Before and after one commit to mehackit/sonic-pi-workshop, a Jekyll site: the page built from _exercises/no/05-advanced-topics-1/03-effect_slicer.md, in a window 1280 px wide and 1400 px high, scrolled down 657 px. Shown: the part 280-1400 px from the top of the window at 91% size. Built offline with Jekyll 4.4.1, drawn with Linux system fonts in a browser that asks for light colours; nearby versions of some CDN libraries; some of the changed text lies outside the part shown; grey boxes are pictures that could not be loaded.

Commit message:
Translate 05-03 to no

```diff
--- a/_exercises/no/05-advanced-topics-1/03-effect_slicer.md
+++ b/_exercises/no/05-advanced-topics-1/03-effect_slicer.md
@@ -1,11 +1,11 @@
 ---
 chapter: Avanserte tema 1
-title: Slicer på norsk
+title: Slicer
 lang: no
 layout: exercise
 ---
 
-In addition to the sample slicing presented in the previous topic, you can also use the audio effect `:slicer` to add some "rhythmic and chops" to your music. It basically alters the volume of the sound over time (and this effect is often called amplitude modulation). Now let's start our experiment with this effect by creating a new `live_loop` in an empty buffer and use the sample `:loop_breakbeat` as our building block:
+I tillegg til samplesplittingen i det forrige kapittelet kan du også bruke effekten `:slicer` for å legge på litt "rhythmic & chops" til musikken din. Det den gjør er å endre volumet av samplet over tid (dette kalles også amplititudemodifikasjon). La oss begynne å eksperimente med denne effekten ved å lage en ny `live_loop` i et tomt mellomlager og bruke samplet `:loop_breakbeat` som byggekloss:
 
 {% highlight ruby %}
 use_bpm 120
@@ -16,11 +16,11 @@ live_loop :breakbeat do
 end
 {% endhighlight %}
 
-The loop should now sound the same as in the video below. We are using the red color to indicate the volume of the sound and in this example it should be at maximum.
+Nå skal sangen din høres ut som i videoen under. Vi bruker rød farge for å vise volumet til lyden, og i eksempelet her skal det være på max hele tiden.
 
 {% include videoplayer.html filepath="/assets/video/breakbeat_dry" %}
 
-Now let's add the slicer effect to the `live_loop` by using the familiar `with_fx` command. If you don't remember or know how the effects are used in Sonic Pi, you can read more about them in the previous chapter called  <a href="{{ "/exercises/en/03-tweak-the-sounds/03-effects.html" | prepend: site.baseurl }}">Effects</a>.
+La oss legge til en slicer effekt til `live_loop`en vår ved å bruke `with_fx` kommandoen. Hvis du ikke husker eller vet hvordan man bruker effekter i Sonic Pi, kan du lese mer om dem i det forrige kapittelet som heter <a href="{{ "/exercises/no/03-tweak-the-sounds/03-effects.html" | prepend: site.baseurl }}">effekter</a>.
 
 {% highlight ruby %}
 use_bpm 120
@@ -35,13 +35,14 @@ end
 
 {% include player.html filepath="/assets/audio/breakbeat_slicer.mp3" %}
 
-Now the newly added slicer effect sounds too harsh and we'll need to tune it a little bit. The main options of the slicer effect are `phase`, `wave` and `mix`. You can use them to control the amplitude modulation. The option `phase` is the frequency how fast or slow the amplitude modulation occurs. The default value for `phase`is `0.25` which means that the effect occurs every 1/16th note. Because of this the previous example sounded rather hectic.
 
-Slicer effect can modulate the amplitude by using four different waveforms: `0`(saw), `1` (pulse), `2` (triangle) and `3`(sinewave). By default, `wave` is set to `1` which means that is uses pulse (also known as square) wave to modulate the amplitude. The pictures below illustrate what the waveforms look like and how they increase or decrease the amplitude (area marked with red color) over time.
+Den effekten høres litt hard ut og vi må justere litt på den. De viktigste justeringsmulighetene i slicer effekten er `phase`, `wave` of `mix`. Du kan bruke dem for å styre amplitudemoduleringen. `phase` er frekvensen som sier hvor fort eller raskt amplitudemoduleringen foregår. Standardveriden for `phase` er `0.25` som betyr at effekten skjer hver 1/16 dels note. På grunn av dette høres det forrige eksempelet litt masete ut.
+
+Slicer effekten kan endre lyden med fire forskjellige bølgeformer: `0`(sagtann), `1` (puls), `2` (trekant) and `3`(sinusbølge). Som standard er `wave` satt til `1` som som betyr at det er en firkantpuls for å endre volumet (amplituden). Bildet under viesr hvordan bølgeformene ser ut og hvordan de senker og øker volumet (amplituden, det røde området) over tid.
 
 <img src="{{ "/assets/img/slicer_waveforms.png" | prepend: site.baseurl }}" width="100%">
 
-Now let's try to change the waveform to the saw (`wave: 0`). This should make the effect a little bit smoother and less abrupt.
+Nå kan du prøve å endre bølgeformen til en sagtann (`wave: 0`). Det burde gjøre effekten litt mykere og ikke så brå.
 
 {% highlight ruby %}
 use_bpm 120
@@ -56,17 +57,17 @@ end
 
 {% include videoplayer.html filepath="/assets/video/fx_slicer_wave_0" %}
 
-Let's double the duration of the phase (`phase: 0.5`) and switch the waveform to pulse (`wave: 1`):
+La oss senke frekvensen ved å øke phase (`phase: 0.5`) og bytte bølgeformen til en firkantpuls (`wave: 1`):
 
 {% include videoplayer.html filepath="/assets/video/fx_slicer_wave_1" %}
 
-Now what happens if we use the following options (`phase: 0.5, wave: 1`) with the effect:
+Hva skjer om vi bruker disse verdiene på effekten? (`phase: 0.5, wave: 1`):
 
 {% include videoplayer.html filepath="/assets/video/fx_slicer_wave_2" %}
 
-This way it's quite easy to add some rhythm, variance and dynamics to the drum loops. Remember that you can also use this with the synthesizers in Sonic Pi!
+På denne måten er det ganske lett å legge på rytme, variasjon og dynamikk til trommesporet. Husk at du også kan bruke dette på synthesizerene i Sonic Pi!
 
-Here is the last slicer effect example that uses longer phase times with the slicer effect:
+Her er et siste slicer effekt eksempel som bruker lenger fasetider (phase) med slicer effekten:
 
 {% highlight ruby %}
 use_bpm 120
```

= EXERCISE PROMPT =
The data above should be returned in full, exactly as written.

= EXERCISE RESPONSE =
Before and after one commit to mehackit/sonic-pi-workshop, a Jekyll site: the page built from _exercises/no/05-advanced-topics-1/03-effect_slicer.md, in a window 1280 px wide and 1400 px high, scrolled down 657 px. Shown: the part 280-1400 px from the top of the window at 91% size. Built offline with Jekyll 4.4.1, drawn with Linux system fonts in a browser that asks for light colours; nearby versions of some CDN libraries; some of the changed text lies outside the part shown; grey boxes are pictures that could not be loaded.

Commit message:
Translate 05-03 to no

```diff
--- a/_exercises/no/05-advanced-topics-1/03-effect_slicer.md
+++ b/_exercises/no/05-advanced-topics-1/03-effect_slicer.md
@@ -1,11 +1,11 @@
 ---
 chapter: Avanserte tema 1
-title: Slicer på norsk
+title: Slicer
 lang: no
 layout: exercise
 ---
 
-In addition to the sample slicing presented in the previous topic, you can also use the audio effect `:slicer` to add some "rhythmic and chops" to your music. It basically alters the volume of the sound over time (and this effect is often called amplitude modulation). Now let's start our experiment with this effect by creating a new `live_loop` in an empty buffer and use the sample `:loop_breakbeat` as our building block:
+I tillegg til samplesplittingen i det forrige kapittelet kan du også bruke effekten `:slicer` for å legge på litt "rhythmic & chops" til musikken din. Det den gjør er å endre volumet av samplet over tid (dette kalles også amplititudemodifikasjon). La oss begynne å eksperimente med denne effekten ved å lage en ny `live_loop` i et tomt mellomlager og bruke samplet `:loop_breakbeat` som byggekloss:
 
 {% highlight ruby %}
 use_bpm 120
@@ -16,11 +16,11 @@ live_loop :breakbeat do
 end
 {% endhighlight %}
 
-The loop should now sound the same as in the video below. We are using the red color to indicate the volume of the sound and in this example it should be at maximum.
+Nå skal sangen din høres ut som i videoen under. Vi bruker rød farge for å vise volumet til lyden, og i eksempelet her skal det være på max hele tiden.
 
 {% include videoplayer.html filepath="/assets/video/breakbeat_dry" %}
 
-Now let's add the slicer effect to the `live_loop` by using the familiar `with_fx` command. If you don't remember or know how the effects are used in Sonic Pi, you can read more about them in the previous chapter called  <a href="{{ "/exercises/en/03-tweak-the-sounds/03-effects.html" | prepend: site.baseurl }}">Effects</a>.
+La oss legge til en slicer effekt til `live_loop`en vår ved å bruke `with_fx` kommandoen. Hvis du ikke husker eller vet hvordan man bruker effekter i Sonic Pi, kan du lese mer om dem i det forrige kapittelet som heter <a href="{{ "/exercises/no/03-tweak-the-sounds/03-effects.html" | prepend: site.baseurl }}">effekter</a>.
 
 {% highlight ruby %}
 use_bpm 120
@@ -35,13 +35,14 @@ end
 
 {% include player.html filepath="/assets/audio/breakbeat_slicer.mp3" %}
 
-Now the newly added slicer effect sounds too harsh and we'll need to tune it a little bit. The main options of the slicer effect are `phase`, `wave` and `mix`. You can use them to control the amplitude modulation. The option `phase` is the frequency how fast or slow the amplitude modulation occurs. The default value for `phase`is `0.25` which means that the effect occurs every 1/16th note. Because of this the previous example sounded rather hectic.
 
-Slicer effect can modulate the amplitude by using four different waveforms: `0`(saw), `1` (pulse), `2` (triangle) and `3`(sinewave). By default, `wave` is set to `1` which means that is uses pulse (also known as square) wave to modulate the amplitude. The pictures below illustrate what the waveforms look like and how they increase or decrease the amplitude (area marked with red color) over time.
+Den effekten høres litt hard ut og vi må justere litt på den. De viktigste justeringsmulighetene i slicer effekten er `phase`, `wave` of `mix`. Du kan bruke dem for å styre amplitudemoduleringen. `phase` er frekvensen som sier hvor fort eller raskt amplitudemoduleringen foregår. Standardveriden for `phase` er `0.25` som betyr at effekten skjer hver 1/16 dels note. På grunn av dette høres det forrige eksempelet litt masete ut.
+
+Slicer effekten kan endre lyden med fire forskjellige bølgeformer: `0`(sagtann), `1` (puls), `2` (trekant) and `3`(sinusbølge). Som standard er `wave` satt til `1` som som betyr at det er en firkantpuls for å endre volumet (amplituden). Bildet under viesr hvordan bølgeformene ser ut og hvordan de senker og øker volumet (amplituden, det røde området) over tid.
 
 <img src="{{ "/assets/img/slicer_waveforms.png" | prepend: site.baseurl }}" width="100%">
 
-Now let's try to change the waveform to the saw (`wave: 0`). This should make the effect a little bit smoother and less abrupt.
+Nå kan du prøve å endre bølgeformen til en sagtann (`wave: 0`). Det burde gjøre effekten litt mykere og ikke så brå.
 
 {% highlight ruby %}
 use_bpm 120
@@ -56,17 +57,17 @@ end
 
 {% include videoplayer.html filepath="/assets/video/fx_slicer_wave_0" %}
 
-Let's double the duration of the phase (`phase: 0.5`) and switch the waveform to pulse (`wave: 1`):
+La oss senke frekvensen ved å øke phase (`phase: 0.5`) og bytte bølgeformen til en firkantpuls (`wave: 1`):
 
 {% include videoplayer.html filepath="/assets/video/fx_slicer_wave_1" %}
 
-Now what happens if we use the following options (`phase: 0.5, wave: 1`) with the effect:
+Hva skjer om vi bruker disse verdiene på effekten? (`phase: 0.5, wave: 1`):
 
 {% include videoplayer.html filepath="/assets/video/fx_slicer_wave_2" %}
 
-This way it's quite easy to add some rhythm, variance and dynamics to the drum loops. Remember that you can also use this with the synthesizers in Sonic Pi!
+På denne måten er det ganske lett å legge på rytme, variasjon og dynamikk til trommesporet. Husk at du også kan bruke dette på synthesizerene i Sonic Pi!
 
-Here is the last slicer effect example that uses longer phase times with the slicer effect:
+Her er et siste slicer effekt eksempel som bruker lenger fasetider (phase) med slicer effekten:
 
 {% highlight ruby %}
 use_bpm 120
```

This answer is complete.